Records contained in a dataset
- - - - -

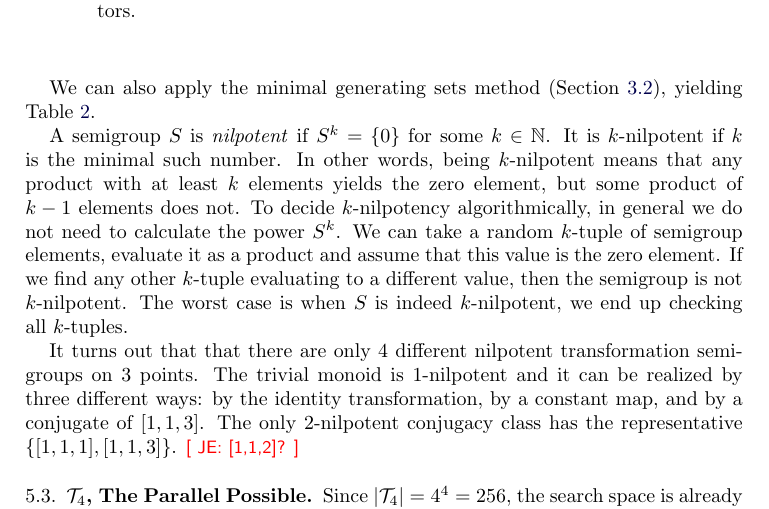
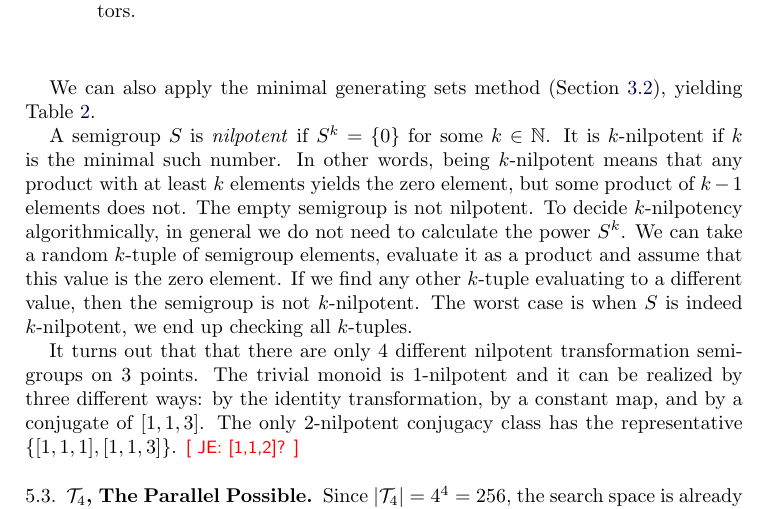
Before and after one commit to gap-packages/subsemi, a LaTeX paper (paper/subsemi.tex): part of page 12 of 15, cut so that both start at the same text. Compiled offline with pdfLaTeX.

Commit message:
nilpotent remark

```diff
--- a/paper/subsemi.tex
+++ b/paper/subsemi.tex
@@ -531,6 +531,7 @@ We can also apply the minimal generating sets method (Section \ref{sec:mingen}),
 A semigroup $S$ is \emph{nilpotent} if $S^k=\{0\}$ for some $k\in\mathbb{N}$.
 It is $k$-nilpotent if $k$ is the minimal such number.
  In other words, being $k$-nilpotent means that any product with at least $k$ elements yields the zero element, but some product of $k-1$ elements does not.
+The empty semigroup is not nilpotent.
 To decide $k$-nilpotency algorithmically, in general we do not need to calculate the power $S^k$.
 We can take a random $k$-tuple of semigroup elements, evaluate it as a product and assume that this value is the zero element.
 If we find any other $k$-tuple evaluating to a different value, then the semigroup is not $k$-nilpotent.
```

- - - - -

▸ TASK BRIEF
Copy all the data exactly as written, but skip any picture.

▸ ANSWER SPACE
Before and after one commit to gap-packages/subsemi, a LaTeX paper (paper/subsemi.tex): part of page 12 of 15, cut so that both start at the same text. Compiled offline with pdfLaTeX.

Commit message:
nilpotent remark

```diff
--- a/paper/subsemi.tex
+++ b/paper/subsemi.tex
@@ -531,6 +531,7 @@ We can also apply the minimal generating sets method (Section \ref{sec:mingen}),
 A semigroup $S$ is \emph{nilpotent} if $S^k=\{0\}$ for some $k\in\mathbb{N}$.
 It is $k$-nilpotent if $k$ is the minimal such number.
  In other words, being $k$-nilpotent means that any product with at least $k$ elements yields the zero element, but some product of $k-1$ elements does not.
+The empty semigroup is not nilpotent.
 To decide $k$-nilpotency algorithmically, in general we do not need to calculate the power $S^k$.
 We can take a random $k$-tuple of semigroup elements, evaluate it as a product and assume that this value is the zero element.
 If we find any other $k$-tuple evaluating to a different value, then the semigroup is not $k$-nilpotent.
```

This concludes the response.